When a patient is in pain, the goal of the physiotherapist is first to focus on pain management and relief. Usually, before any further progress can be made, most of the treatment time is dedicated to controlling and eliminating the pain symptoms. However, pain management is not our main end goal; we still need to improve physical fitness factors (strength, power, range of motion, balance, aerobic).
While entering into the pain management phase of treatment, consider utilizing the 80/20 rule, or the Pareto principle, to understand the procedure of rehabilitation. Like in other fields and disciplines, this powerful principle was found to appear and to be associated with many natural phenomena. This principle was developed by an Italian economist, who observed that 80% of his garden produce came from 20% of the plants. The concept was further applied to the world of economics as Pareto showed that 80% of Italy’s land was owned by 20% of the population.
In business, the rule describes a trend in which 80% of sales come from 20% of clients. Similarly, in sports, 20% of exercises produce 80% of the overall impact. Lastly, when applied to time management, the Pareto principle suggests focusing on the 20% of the tasks that would provide 80% of the results.
Regarding pain management, it has been found that connecting the information to the 80/20 rule demonstrates an alternate situation. Conversely, 80% of our treatment time would be devoted to controlling the pain, which would only produce 20% of our end outcome results. In other words, 20% of the effects come from 80% of the cause, pointing out the extra effort required to gain improvement during the pain management phase.

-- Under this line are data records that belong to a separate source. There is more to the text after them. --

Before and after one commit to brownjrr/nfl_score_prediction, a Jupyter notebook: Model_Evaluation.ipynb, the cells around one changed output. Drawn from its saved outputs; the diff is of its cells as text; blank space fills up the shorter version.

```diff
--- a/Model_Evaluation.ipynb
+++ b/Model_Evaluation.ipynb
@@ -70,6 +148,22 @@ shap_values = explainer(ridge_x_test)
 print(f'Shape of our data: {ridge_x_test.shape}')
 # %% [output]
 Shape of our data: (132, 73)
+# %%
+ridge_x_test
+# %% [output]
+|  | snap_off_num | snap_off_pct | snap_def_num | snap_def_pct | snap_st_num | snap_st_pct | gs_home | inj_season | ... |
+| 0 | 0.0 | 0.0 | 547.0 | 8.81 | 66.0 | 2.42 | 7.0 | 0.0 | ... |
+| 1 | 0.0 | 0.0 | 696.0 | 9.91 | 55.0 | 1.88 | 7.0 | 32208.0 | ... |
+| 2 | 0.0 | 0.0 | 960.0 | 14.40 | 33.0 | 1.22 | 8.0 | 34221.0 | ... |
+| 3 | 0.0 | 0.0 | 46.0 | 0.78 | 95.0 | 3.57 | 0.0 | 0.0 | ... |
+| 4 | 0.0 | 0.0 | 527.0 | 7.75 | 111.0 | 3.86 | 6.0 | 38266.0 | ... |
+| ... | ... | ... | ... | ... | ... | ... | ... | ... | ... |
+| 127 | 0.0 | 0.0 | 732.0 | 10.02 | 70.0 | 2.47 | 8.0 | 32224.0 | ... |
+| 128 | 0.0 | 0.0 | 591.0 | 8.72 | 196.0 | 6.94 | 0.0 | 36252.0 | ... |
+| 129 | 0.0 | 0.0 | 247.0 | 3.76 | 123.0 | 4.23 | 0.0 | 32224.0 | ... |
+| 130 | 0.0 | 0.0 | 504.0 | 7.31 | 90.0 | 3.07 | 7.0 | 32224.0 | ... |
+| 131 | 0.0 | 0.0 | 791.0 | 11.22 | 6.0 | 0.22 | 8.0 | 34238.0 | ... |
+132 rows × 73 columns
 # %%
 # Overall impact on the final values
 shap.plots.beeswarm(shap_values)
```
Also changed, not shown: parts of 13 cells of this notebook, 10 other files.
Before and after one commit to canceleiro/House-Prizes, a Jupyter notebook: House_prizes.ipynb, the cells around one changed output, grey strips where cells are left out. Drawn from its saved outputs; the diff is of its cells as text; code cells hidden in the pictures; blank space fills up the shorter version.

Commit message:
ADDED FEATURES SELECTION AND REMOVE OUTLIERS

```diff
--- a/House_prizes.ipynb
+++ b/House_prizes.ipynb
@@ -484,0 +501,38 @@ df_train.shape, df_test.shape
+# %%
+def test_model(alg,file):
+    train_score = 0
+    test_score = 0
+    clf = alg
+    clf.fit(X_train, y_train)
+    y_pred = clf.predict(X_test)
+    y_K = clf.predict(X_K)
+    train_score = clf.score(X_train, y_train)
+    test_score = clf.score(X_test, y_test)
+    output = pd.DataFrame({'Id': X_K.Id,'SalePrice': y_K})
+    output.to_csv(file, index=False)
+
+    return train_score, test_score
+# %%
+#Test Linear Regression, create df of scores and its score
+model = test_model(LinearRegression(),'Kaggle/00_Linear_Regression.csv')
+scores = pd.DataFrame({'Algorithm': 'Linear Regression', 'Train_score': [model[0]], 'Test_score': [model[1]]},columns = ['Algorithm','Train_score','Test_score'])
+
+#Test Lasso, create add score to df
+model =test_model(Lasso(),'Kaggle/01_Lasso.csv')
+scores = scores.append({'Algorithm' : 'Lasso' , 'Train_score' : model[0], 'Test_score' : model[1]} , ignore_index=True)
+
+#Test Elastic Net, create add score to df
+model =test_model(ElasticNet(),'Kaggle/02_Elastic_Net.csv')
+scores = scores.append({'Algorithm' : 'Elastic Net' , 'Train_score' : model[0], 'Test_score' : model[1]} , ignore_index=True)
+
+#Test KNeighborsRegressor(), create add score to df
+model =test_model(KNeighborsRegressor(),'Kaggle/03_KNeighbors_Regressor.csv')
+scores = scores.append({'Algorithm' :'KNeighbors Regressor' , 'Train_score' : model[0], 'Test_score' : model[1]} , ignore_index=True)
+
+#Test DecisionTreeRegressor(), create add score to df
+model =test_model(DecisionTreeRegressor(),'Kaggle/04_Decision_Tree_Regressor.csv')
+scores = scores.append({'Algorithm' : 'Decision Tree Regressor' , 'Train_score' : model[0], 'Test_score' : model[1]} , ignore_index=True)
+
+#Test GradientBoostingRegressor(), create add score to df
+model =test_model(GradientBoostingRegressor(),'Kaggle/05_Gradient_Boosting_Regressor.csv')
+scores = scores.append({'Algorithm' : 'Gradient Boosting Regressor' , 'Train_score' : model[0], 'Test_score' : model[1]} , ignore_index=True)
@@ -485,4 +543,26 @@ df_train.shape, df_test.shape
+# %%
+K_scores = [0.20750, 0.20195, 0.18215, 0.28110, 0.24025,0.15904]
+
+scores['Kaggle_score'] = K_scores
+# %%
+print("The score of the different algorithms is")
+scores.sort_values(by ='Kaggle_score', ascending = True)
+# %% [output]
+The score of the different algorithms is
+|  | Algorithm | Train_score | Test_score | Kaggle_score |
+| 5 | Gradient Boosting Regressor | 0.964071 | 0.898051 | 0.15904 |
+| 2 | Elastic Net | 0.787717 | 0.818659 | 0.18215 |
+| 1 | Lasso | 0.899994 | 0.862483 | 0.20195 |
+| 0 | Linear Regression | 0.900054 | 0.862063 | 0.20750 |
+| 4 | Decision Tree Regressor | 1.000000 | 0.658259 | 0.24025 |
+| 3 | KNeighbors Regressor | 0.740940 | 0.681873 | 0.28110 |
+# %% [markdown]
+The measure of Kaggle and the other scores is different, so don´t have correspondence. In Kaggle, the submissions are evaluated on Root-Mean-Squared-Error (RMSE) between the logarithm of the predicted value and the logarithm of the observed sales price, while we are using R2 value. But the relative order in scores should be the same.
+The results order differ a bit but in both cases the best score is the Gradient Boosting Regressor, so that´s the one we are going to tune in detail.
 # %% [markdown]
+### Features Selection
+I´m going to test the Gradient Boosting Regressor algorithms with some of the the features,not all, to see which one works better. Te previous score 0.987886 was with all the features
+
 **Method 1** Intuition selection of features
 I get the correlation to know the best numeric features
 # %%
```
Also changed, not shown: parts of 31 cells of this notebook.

However, this can also encourage the selection of optimal treatment and exercise regimens as there is no additional time to waste. We want to be extremely picky during that part of the intervention phase and to work only with those strategies that have been proven to be effective. Thus, time management for pain relief is a highly relevant and vital concern.
Consider that once the pain levels are controlled or even eliminated, the addition of 20% of the treatment time devoted to strength and other physical exercises would satisfy 80% of the total goal. Thus, to further assist patients’ improvement and progression, a home-based program focused on pain management can be applied, which allows the therapist to focus on that beneficial 20 % that would likely produce the most significant results.
Three tools and machines are frequently used in physiotherapy clinics for pain management and relief but also available for home use.
1) Paraffin Bath:
An effective treatment to reduce the pain symptoms associated with arthritis and other inflammation-related hand conditions. It aids in rehabilitation and can be used for pain management.
2) Heating Pad:
Similar to the paraffin bath, it provides a thermo (heat) effect; though, this pad can cover larger body areas (back, legs, shoulders).
3) TENS Machine:
For this one, there is no good enough, home-based alternative to the professional TENS machines as they are far more advanced than those available for home use. Still, for home use, there are a few options available on the popular online market websites.